• [Task brief] The answer must consist of each line below that contains the string "cells".

• [Recorded information]
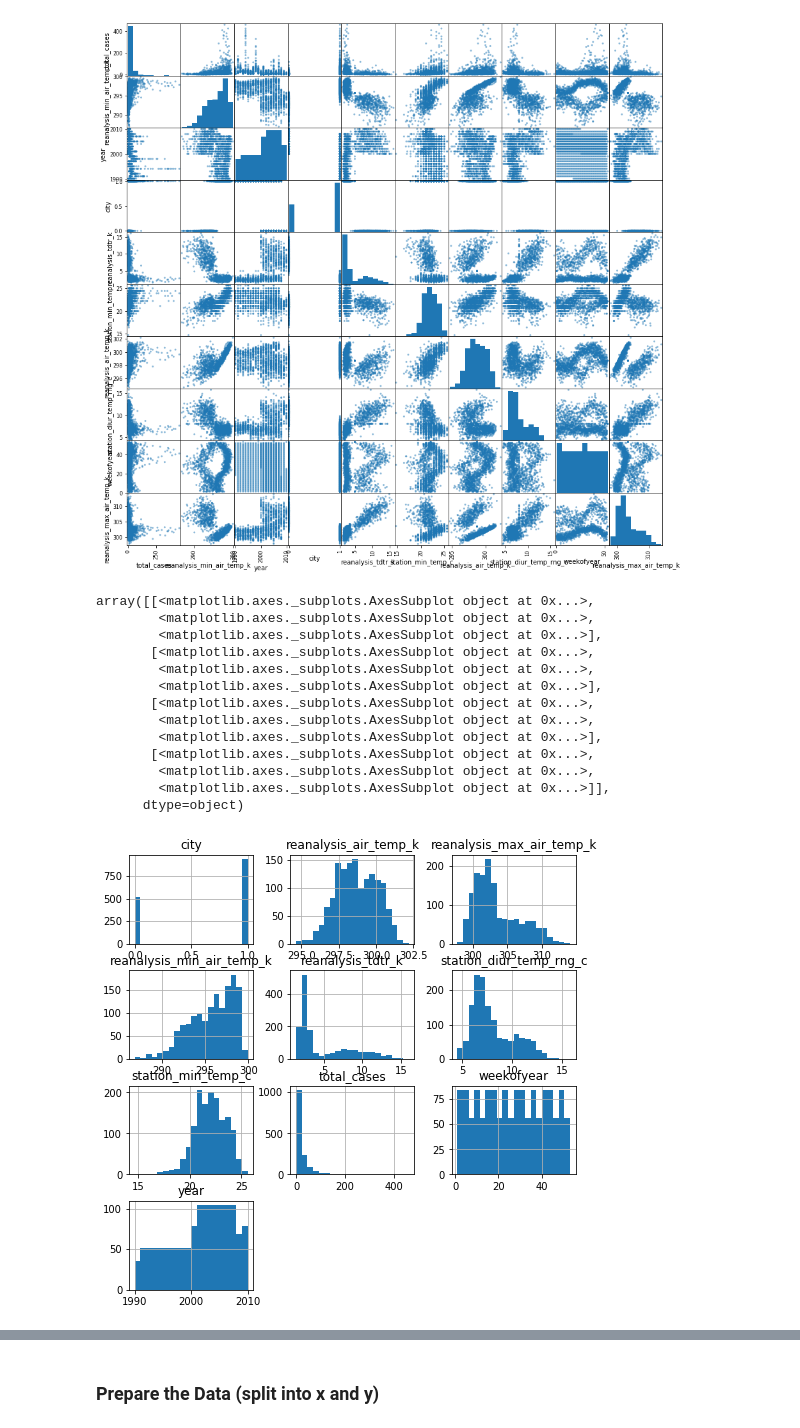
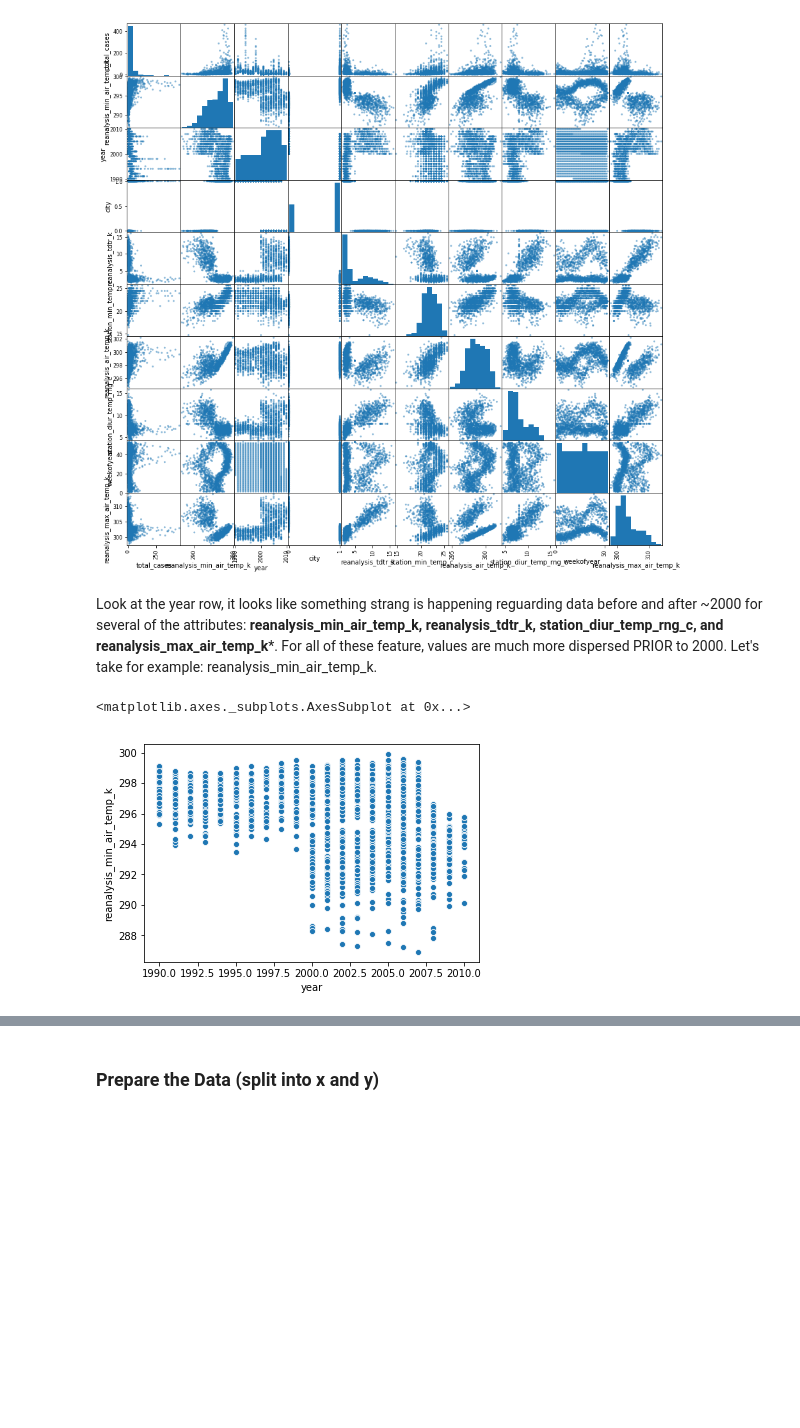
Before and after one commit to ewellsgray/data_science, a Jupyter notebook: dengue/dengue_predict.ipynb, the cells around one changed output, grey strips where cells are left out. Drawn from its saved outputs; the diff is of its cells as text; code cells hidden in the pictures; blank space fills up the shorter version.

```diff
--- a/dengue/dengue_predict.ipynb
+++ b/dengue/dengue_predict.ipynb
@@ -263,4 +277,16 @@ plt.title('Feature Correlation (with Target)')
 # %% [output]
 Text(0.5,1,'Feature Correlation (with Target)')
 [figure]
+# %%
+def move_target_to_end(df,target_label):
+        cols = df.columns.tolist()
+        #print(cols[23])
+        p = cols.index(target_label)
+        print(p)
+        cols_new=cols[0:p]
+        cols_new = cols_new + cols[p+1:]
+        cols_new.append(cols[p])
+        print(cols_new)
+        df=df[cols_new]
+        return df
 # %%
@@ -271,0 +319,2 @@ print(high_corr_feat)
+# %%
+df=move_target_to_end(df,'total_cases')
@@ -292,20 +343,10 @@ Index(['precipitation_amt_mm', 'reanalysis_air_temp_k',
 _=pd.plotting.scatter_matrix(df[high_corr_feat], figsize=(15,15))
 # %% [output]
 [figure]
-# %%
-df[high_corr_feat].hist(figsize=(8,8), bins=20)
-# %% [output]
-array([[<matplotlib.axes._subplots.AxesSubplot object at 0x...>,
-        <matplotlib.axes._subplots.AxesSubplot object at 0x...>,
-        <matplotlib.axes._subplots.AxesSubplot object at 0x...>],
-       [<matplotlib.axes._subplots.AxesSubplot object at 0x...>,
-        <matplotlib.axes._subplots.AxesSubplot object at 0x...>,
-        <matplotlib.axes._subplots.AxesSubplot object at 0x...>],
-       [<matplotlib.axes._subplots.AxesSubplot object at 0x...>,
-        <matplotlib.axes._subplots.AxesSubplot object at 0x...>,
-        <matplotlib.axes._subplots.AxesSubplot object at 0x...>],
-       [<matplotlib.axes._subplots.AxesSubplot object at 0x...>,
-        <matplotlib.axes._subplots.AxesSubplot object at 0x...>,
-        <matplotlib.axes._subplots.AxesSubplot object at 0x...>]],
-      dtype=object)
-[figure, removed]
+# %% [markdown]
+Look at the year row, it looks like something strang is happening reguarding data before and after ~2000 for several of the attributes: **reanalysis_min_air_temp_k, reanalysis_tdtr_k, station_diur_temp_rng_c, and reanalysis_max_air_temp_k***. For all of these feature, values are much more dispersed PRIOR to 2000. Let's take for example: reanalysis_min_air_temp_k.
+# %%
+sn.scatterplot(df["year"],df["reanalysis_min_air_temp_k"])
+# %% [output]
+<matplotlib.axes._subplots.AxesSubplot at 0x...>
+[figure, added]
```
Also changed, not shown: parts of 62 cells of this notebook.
...
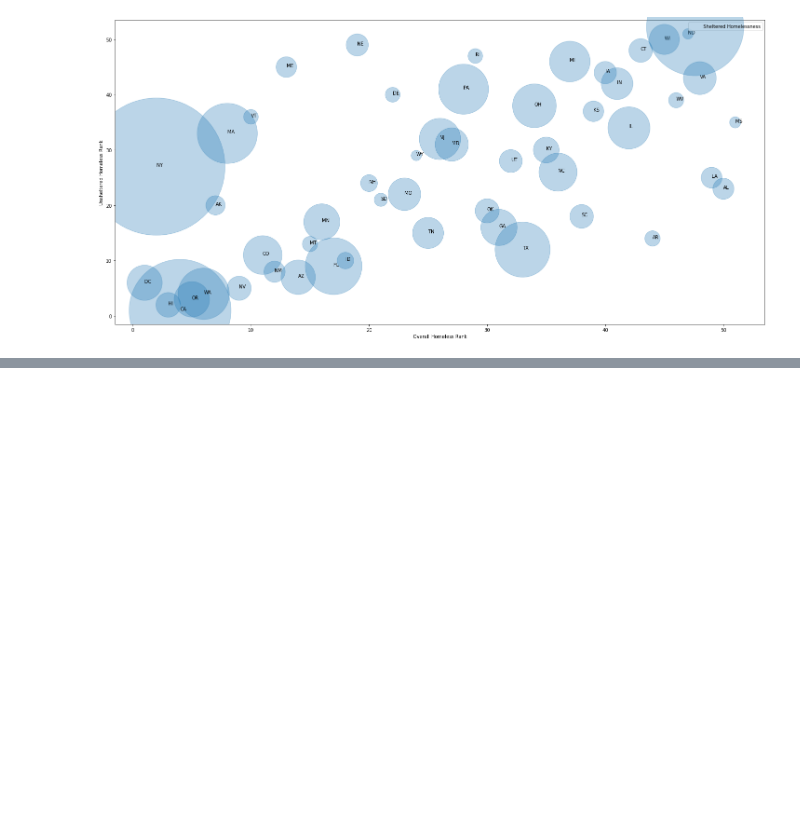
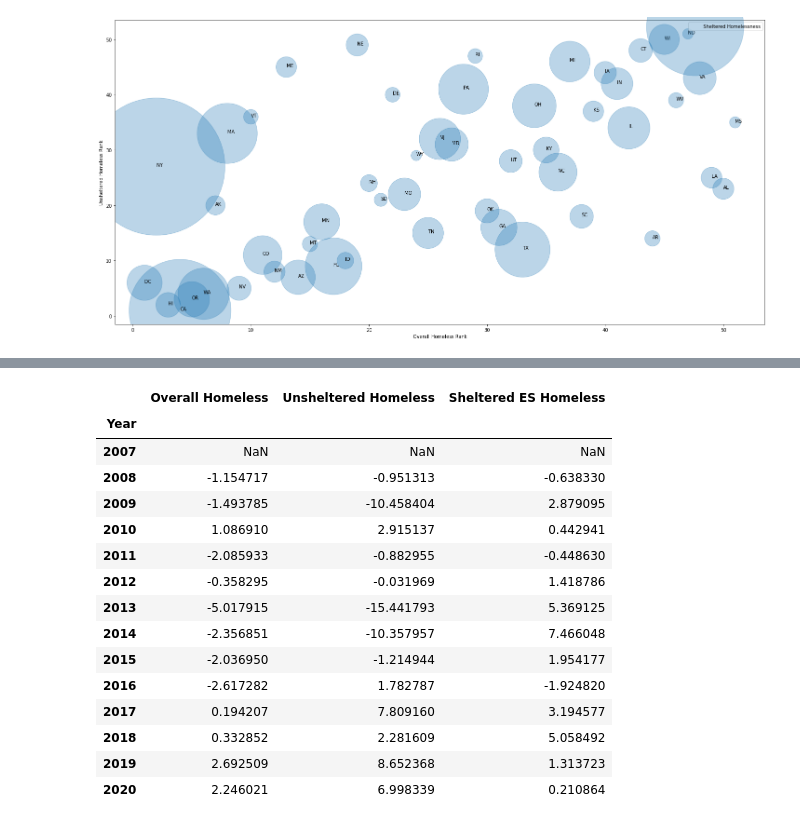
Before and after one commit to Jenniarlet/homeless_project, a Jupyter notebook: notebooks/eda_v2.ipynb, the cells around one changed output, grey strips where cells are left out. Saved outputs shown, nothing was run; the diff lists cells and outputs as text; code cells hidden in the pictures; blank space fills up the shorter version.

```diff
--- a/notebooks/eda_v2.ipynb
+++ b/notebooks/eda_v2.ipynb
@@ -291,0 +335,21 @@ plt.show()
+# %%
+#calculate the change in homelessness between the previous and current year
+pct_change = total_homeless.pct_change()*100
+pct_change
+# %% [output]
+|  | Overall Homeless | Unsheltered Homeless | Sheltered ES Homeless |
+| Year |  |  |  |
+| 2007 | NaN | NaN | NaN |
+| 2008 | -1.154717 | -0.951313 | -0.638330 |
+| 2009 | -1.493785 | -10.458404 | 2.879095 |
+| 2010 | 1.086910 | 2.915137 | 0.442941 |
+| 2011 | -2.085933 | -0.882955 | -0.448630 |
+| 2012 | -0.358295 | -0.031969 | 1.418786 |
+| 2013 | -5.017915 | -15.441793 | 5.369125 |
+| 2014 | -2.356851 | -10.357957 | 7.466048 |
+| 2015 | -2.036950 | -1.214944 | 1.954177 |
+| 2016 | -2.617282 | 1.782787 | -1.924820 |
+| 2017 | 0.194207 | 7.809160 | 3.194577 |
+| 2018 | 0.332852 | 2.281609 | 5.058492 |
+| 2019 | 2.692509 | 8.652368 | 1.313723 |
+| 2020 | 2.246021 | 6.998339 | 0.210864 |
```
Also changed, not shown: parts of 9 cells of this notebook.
==
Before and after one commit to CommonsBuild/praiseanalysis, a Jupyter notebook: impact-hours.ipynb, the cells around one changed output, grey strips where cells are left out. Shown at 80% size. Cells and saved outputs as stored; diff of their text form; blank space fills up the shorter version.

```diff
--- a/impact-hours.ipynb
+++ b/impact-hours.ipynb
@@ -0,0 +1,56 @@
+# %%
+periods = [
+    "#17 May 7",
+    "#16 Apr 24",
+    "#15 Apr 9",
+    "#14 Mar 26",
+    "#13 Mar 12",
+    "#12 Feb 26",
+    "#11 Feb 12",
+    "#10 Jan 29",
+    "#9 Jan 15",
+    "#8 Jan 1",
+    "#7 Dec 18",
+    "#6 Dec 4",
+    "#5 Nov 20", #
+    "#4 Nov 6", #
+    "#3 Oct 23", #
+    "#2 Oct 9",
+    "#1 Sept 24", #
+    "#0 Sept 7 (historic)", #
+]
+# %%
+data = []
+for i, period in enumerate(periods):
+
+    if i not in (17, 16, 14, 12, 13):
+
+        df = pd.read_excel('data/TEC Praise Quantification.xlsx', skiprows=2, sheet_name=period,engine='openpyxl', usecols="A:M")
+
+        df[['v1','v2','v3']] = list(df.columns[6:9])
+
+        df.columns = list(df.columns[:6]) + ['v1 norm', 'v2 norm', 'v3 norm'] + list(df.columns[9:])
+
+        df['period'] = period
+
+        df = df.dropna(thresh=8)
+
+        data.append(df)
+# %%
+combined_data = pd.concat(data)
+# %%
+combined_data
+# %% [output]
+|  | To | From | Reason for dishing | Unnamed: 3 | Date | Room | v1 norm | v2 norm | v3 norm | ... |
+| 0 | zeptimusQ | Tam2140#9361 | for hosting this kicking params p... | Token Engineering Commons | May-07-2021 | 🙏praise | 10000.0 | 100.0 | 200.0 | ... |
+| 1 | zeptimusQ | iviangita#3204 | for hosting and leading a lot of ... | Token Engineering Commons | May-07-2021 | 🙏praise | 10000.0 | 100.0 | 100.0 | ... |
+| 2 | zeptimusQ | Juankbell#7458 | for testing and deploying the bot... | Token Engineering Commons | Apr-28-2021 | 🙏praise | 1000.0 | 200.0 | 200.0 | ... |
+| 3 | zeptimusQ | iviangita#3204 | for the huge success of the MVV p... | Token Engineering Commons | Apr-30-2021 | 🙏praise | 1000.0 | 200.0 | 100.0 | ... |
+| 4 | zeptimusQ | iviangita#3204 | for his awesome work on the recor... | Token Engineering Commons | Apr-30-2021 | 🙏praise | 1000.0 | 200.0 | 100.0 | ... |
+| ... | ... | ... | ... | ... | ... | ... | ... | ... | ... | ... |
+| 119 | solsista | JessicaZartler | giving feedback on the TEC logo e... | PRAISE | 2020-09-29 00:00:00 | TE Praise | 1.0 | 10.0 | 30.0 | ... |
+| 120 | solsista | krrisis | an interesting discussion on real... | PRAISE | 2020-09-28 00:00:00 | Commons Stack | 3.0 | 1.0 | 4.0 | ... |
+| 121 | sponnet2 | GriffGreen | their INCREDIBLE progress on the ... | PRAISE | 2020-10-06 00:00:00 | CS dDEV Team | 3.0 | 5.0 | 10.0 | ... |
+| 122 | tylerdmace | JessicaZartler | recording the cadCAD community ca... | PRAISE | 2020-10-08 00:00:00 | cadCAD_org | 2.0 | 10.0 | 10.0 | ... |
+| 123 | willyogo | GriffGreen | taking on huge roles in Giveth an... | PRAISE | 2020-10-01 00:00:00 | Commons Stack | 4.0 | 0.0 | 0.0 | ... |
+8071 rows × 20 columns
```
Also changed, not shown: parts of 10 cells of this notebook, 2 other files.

• [Solution]
Before and after one commit to ewellsgray/data_science, a Jupyter notebook: dengue/dengue_predict.ipynb, the cells around one changed output, grey strips where cells are left out. Drawn from its saved outputs; the diff is of its cells as text; code cells hidden in the pictures; blank space fills up the shorter version.
Also changed, not shown: parts of 62 cells of this notebook.
Before and after one commit to Jenniarlet/homeless_project, a Jupyter notebook: notebooks/eda_v2.ipynb, the cells around one changed output, grey strips where cells are left out. Saved outputs shown, nothing was run; the diff lists cells and outputs as text; code cells hidden in the pictures; blank space fills up the shorter version.
Also changed, not shown: parts of 9 cells of this notebook.
Before and after one commit to CommonsBuild/praiseanalysis, a Jupyter notebook: impact-hours.ipynb, the cells around one changed output, grey strips where cells are left out. Shown at 80% size. Cells and saved outputs as stored; diff of their text form; blank space fills up the shorter version.
Also changed, not shown: parts of 10 cells of this notebook, 2 other files.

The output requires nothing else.